(User interface change data)
= = = =

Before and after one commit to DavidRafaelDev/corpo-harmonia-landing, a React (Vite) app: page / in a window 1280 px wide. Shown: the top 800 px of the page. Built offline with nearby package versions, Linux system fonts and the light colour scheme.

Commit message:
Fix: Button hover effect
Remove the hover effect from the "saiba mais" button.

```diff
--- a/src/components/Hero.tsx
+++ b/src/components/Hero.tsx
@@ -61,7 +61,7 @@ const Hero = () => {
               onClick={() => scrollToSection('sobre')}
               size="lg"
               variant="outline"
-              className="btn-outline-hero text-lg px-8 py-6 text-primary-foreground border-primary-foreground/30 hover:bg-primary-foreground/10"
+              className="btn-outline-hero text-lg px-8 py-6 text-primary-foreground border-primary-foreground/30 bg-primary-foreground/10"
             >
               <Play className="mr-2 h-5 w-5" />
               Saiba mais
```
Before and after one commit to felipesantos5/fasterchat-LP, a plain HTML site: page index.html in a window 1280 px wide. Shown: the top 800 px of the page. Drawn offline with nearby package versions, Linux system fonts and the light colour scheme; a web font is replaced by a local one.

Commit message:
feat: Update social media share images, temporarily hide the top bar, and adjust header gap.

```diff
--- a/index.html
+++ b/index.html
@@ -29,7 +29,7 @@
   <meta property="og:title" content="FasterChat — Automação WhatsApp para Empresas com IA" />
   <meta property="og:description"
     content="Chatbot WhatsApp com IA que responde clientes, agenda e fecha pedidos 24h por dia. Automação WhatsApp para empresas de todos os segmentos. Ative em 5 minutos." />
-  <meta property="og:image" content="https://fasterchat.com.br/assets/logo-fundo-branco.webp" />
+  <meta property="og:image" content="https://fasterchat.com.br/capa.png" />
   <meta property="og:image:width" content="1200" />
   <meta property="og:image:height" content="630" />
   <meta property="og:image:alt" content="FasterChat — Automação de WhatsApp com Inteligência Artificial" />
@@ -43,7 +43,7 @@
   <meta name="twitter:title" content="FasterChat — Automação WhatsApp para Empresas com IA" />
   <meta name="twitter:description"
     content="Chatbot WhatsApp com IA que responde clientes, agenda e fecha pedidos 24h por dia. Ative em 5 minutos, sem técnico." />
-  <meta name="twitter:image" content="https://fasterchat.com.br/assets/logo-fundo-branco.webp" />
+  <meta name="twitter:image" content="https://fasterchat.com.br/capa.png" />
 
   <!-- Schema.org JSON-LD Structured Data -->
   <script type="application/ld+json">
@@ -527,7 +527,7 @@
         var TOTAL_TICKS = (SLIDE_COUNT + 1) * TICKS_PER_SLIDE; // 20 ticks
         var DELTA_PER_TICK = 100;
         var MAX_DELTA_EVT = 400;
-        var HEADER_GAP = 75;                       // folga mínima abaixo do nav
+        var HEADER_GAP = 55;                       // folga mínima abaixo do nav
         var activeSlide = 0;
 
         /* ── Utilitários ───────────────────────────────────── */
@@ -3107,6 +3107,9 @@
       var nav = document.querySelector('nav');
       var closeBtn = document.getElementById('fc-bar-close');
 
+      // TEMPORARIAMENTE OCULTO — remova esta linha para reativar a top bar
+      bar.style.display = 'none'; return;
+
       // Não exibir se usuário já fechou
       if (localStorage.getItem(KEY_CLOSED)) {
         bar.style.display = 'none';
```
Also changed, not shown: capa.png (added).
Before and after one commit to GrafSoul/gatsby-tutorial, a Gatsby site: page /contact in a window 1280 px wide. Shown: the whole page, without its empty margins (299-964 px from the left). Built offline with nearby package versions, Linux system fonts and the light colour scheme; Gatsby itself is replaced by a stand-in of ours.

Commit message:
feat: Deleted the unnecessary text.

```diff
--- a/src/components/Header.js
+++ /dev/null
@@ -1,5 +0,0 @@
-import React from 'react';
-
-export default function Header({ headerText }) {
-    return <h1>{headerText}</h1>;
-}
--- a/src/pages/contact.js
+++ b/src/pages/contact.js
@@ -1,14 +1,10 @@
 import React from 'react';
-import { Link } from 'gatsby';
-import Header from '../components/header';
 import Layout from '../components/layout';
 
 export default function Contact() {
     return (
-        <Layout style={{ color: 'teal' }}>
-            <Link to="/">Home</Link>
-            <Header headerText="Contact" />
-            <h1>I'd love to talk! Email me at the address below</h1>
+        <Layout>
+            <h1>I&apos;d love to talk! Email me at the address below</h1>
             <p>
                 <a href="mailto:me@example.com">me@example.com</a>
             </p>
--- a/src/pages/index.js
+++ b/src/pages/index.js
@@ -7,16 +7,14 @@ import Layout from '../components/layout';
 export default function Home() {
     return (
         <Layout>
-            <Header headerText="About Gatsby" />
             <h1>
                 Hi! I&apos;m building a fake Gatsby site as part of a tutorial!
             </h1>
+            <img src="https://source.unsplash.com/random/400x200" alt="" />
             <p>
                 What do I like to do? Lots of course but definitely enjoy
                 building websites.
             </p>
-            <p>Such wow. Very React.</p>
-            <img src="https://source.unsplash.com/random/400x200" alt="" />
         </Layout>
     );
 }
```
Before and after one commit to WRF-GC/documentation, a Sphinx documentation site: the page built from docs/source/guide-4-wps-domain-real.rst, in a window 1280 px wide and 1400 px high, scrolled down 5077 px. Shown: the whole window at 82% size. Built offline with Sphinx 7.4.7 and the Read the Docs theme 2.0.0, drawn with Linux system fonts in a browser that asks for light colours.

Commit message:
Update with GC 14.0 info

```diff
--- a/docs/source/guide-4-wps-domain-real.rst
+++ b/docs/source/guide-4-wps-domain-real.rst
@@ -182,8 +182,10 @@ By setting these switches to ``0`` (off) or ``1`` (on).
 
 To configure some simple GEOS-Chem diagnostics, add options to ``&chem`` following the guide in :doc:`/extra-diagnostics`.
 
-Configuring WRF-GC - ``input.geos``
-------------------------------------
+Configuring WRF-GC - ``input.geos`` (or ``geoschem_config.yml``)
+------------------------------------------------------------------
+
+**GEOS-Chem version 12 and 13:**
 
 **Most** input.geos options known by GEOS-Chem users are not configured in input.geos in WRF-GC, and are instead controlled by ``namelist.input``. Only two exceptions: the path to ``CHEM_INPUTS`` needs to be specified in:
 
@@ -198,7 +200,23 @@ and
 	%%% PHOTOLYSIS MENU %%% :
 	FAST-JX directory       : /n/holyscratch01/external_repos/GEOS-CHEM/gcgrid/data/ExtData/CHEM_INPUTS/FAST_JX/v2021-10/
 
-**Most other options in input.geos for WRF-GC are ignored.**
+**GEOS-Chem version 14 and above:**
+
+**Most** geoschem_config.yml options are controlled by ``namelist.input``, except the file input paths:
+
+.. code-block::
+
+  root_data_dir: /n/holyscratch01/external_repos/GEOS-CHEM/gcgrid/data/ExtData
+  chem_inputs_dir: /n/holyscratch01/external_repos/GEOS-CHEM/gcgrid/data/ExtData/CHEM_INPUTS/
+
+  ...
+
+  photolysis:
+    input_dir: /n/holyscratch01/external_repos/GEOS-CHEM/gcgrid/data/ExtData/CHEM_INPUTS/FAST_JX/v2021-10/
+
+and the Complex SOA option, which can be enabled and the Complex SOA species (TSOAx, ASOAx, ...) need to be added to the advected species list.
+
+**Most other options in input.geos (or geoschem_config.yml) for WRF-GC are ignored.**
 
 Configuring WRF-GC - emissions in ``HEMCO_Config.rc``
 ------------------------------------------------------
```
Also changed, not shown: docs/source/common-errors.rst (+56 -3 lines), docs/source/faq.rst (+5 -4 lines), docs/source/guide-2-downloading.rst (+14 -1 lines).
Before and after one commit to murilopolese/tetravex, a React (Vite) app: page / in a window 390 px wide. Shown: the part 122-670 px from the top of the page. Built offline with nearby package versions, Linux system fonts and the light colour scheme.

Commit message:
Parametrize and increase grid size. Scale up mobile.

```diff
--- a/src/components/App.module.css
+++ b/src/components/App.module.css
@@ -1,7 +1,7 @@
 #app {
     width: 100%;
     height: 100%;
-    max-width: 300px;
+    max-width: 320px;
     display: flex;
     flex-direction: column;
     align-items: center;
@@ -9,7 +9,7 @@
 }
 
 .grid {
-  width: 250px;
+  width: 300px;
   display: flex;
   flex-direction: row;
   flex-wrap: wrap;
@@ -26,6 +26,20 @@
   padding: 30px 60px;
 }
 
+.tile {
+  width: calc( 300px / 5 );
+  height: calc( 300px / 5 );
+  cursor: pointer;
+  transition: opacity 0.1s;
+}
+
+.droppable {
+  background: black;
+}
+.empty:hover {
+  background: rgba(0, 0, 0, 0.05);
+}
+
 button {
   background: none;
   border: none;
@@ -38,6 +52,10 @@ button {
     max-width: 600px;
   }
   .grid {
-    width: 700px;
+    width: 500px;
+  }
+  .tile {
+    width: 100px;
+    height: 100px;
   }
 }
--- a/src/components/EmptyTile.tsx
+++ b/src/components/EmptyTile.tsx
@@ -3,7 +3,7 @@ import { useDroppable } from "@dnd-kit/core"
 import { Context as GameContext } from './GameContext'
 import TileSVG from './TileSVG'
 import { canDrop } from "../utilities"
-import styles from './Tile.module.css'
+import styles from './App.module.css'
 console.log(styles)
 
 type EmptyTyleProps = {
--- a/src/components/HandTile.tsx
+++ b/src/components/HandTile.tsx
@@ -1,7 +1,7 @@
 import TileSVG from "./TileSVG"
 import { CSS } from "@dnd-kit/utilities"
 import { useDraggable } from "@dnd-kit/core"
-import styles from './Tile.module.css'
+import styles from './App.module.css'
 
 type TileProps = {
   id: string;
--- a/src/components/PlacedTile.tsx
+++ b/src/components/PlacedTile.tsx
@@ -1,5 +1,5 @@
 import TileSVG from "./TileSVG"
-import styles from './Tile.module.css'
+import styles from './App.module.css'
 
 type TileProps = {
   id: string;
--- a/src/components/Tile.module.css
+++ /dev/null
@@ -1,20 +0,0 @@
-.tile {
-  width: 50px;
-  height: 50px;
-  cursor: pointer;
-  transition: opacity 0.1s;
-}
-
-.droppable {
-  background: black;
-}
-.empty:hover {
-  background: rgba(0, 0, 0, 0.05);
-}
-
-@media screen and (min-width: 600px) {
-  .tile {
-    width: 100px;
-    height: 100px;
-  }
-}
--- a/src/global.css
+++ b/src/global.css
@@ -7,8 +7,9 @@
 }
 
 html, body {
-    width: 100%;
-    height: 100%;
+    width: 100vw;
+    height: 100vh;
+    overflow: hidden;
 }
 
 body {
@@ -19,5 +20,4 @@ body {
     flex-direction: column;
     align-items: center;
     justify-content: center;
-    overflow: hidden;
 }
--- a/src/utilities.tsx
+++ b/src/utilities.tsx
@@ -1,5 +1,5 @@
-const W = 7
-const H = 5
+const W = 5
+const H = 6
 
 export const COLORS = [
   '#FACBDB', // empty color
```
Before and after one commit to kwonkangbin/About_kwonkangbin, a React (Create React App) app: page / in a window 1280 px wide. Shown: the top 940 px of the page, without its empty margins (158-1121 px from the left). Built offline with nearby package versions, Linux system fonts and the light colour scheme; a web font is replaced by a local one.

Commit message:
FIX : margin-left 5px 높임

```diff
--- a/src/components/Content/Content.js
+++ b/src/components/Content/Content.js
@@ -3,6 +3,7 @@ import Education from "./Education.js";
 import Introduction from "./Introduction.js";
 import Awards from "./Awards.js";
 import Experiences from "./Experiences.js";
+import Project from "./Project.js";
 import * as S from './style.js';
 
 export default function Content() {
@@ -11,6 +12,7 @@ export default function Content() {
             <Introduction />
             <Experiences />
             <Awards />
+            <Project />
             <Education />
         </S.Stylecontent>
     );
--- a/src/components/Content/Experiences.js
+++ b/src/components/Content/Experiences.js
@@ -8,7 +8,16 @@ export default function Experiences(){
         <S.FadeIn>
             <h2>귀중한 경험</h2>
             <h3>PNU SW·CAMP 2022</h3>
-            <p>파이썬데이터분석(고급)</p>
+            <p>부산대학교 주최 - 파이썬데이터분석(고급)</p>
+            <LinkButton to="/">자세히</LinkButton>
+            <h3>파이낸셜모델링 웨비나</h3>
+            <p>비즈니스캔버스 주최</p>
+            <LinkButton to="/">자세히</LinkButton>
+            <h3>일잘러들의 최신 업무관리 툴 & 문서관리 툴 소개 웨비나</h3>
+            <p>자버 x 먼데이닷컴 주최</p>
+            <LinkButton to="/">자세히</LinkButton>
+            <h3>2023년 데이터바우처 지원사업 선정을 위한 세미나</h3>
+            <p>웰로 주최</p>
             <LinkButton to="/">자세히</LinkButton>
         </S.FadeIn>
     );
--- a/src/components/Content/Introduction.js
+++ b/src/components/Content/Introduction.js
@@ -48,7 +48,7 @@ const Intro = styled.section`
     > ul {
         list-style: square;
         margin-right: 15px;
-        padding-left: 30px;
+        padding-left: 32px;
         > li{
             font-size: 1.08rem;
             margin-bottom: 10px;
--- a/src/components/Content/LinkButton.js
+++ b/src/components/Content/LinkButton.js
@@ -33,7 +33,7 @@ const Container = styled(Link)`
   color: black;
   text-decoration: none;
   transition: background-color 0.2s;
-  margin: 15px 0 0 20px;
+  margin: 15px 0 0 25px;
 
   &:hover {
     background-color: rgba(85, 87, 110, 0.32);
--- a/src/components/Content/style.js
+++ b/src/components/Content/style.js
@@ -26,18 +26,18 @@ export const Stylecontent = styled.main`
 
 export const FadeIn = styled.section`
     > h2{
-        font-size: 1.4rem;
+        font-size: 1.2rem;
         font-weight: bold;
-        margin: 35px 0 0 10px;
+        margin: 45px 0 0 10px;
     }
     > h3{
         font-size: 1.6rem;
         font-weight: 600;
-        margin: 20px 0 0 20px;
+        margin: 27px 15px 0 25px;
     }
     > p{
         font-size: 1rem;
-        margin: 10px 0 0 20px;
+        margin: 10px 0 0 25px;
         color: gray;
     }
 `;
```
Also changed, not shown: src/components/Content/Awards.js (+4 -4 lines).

= = = =

**PROBLEM STATEMENT**. Report back each line of the entries that holds the string "ExtData".

**PROBLEM SOLUTION**.
 	FAST-JX directory       : /n/holyscratch01/external_repos/GEOS-CHEM/gcgrid/data/ExtData/CHEM_INPUTS/FAST_JX/v2021-10/
+  root_data_dir: /n/holyscratch01/external_repos/GEOS-CHEM/gcgrid/data/ExtData
+  chem_inputs_dir: /n/holyscratch01/external_repos/GEOS-CHEM/gcgrid/data/ExtData/CHEM_INPUTS/
+    input_dir: /n/holyscratch01/external_repos/GEOS-CHEM/gcgrid/data/ExtData/CHEM_INPUTS/FAST_JX/v2021-10/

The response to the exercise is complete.